Water Lore : Practice, Place and Poetics book cover
1st Edition

Water Lore
Practice, Place and Poetics

  • Available for pre-order.
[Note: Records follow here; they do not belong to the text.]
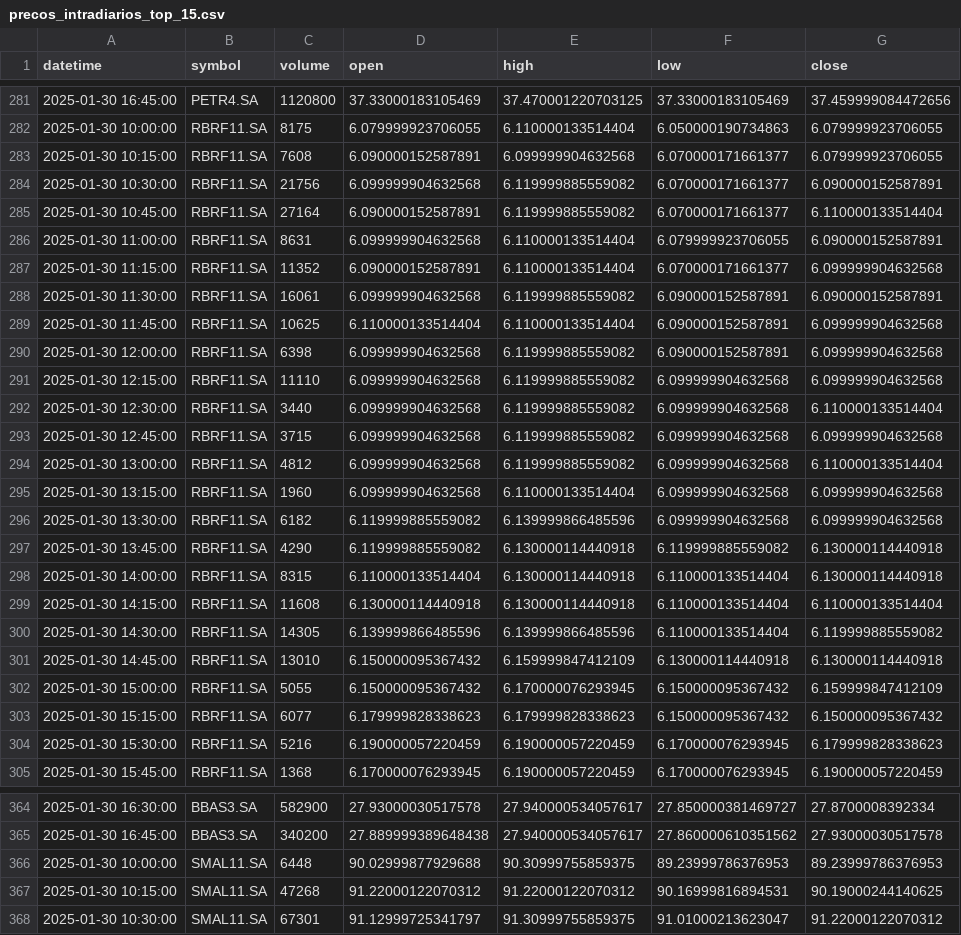
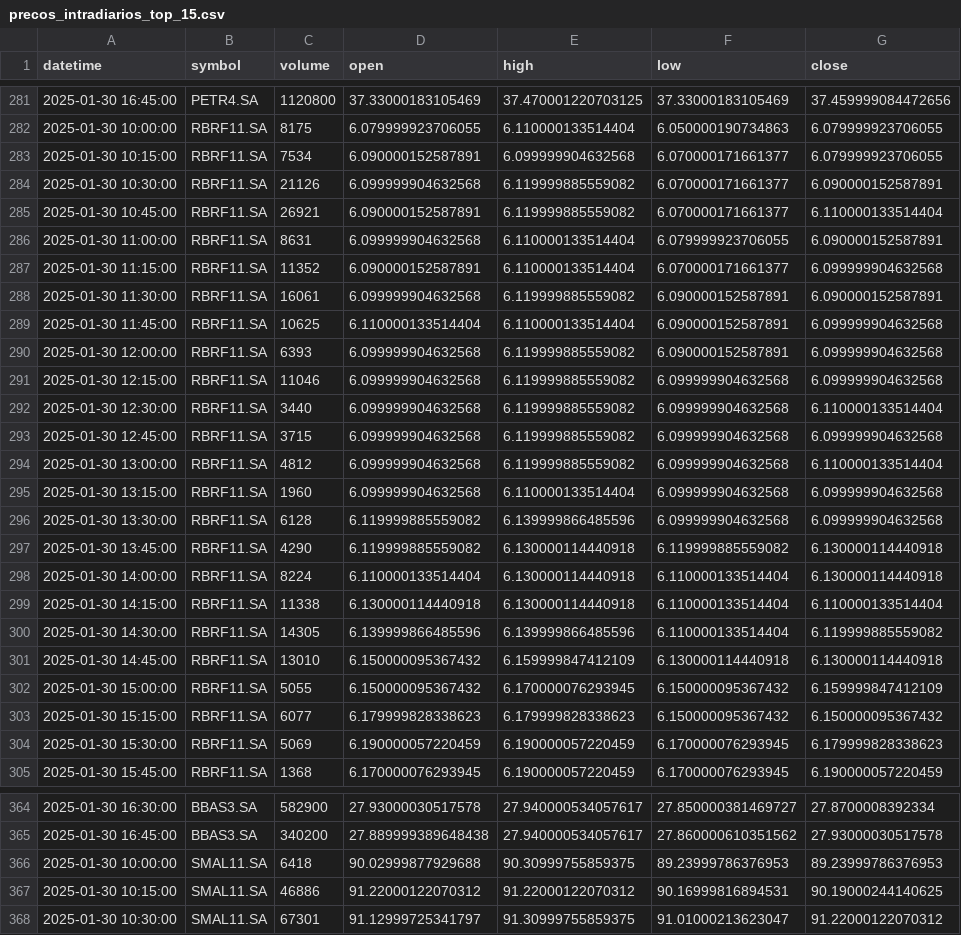
Before and after one commit to robsonglima/clickstockmarket, a CSV file: src/precos_intradiarios_top_15.csv, drawn as a sheet; only a part is shown, gaps mark what is left out; the diff covers the shown part only.

Commit message:
idx

```diff
--- a/src/precos_intradiarios_top_15.csv
+++ b/src/precos_intradiarios_top_15.csv
@@ -282,5 +282,5 @@ datetime,symbol,volume,open,high,low,close
 2025-01-30 10:00:00,RBRF11.SA,8175,6.079999923706055,6.110000133514404,6.050000190734863,6.079999923706055
-2025-01-30 10:15:00,RBRF11.SA,7608,6.090000152587891,6.099999904632568,6.070000171661377,6.079999923706055
-2025-01-30 10:30:00,RBRF11.SA,21756,6.099999904632568,6.119999885559082,6.070000171661377,6.090000152587891
-2025-01-30 10:45:00,RBRF11.SA,27164,6.090000152587891,6.119999885559082,6.070000171661377,6.110000133514404
+2025-01-30 10:15:00,RBRF11.SA,7534,6.090000152587891,6.099999904632568,6.070000171661377,6.079999923706055
+2025-01-30 10:30:00,RBRF11.SA,21126,6.099999904632568,6.119999885559082,6.070000171661377,6.090000152587891
+2025-01-30 10:45:00,RBRF11.SA,26921,6.090000152587891,6.119999885559082,6.070000171661377,6.110000133514404
 2025-01-30 11:00:00,RBRF11.SA,8631,6.099999904632568,6.110000133514404,6.079999923706055,6.090000152587891
@@ -289,4 +289,4 @@ datetime,symbol,volume,open,high,low,close
 2025-01-30 11:45:00,RBRF11.SA,10625,6.110000133514404,6.110000133514404,6.090000152587891,6.099999904632568
-2025-01-30 12:00:00,RBRF11.SA,6398,6.099999904632568,6.119999885559082,6.090000152587891,6.099999904632568
-2025-01-30 12:15:00,RBRF11.SA,11110,6.099999904632568,6.119999885559082,6.099999904632568,6.099999904632568
+2025-01-30 12:00:00,RBRF11.SA,6393,6.099999904632568,6.119999885559082,6.090000152587891,6.099999904632568
+2025-01-30 12:15:00,RBRF11.SA,11046,6.099999904632568,6.119999885559082,6.099999904632568,6.099999904632568
 2025-01-30 12:30:00,RBRF11.SA,3440,6.099999904632568,6.119999885559082,6.099999904632568,6.110000133514404
@@ -295,6 +295,6 @@ datetime,symbol,volume,open,high,low,close
 2025-01-30 13:15:00,RBRF11.SA,1960,6.099999904632568,6.110000133514404,6.099999904632568,6.099999904632568
-2025-01-30 13:30:00,RBRF11.SA,6182,6.119999885559082,6.139999866485596,6.099999904632568,6.099999904632568
+2025-01-30 13:30:00,RBRF11.SA,6128,6.119999885559082,6.139999866485596,6.099999904632568,6.099999904632568
 2025-01-30 13:45:00,RBRF11.SA,4290,6.119999885559082,6.130000114440918,6.119999885559082,6.130000114440918
-2025-01-30 14:00:00,RBRF11.SA,8315,6.110000133514404,6.130000114440918,6.110000133514404,6.130000114440918
-2025-01-30 14:15:00,RBRF11.SA,11608,6.130000114440918,6.130000114440918,6.110000133514404,6.110000133514404
+2025-01-30 14:00:00,RBRF11.SA,8224,6.110000133514404,6.130000114440918,6.110000133514404,6.130000114440918
+2025-01-30 14:15:00,RBRF11.SA,11338,6.130000114440918,6.130000114440918,6.110000133514404,6.110000133514404
 2025-01-30 14:30:00,RBRF11.SA,14305,6.139999866485596,6.139999866485596,6.110000133514404,6.119999885559082
@@ -303,3 +303,3 @@ datetime,symbol,volume,open,high,low,close
 2025-01-30 15:15:00,RBRF11.SA,6077,6.179999828338623,6.179999828338623,6.150000095367432,6.150000095367432
-2025-01-30 15:30:00,RBRF11.SA,5216,6.190000057220459,6.190000057220459,6.170000076293945,6.179999828338623
+2025-01-30 15:30:00,RBRF11.SA,5069,6.190000057220459,6.190000057220459,6.170000076293945,6.179999828338623
 2025-01-30 15:45:00,RBRF11.SA,1368,6.170000076293945,6.190000057220459,6.170000076293945,6.190000057220459
@@ -365,4 +365,4 @@ datetime,symbol,volume,open,high,low,close
 2025-01-30 16:45:00,BBAS3.SA,340200,27.889999389648438,27.940000534057617,27.860000610351562,27.93000030517578
-2025-01-30 10:00:00,SMAL11.SA,6448,90.02999877929688,90.30999755859375,89.23999786376953,89.23999786376953
-2025-01-30 10:15:00,SMAL11.SA,47268,91.22000122070312,91.22000122070312,90.16999816894531,90.19000244140625
+2025-01-30 10:00:00,SMAL11.SA,6418,90.02999877929688,90.30999755859375,89.23999786376953,89.23999786376953
+2025-01-30 10:15:00,SMAL11.SA,46886,91.22000122070312,91.22000122070312,90.16999816894531,90.19000244140625
 2025-01-30 10:30:00,SMAL11.SA,67301,91.12999725341797,91.30999755859375,91.01000213623047,91.22000122070312
```
Also changed, not shown: 13 edited cells elsewhere in this file.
Item will ship after April 21, 2022
ISBN 9781032110660
April 21, 2022 Forthcoming by Routledge
240 Pages 33 B/W Illustrations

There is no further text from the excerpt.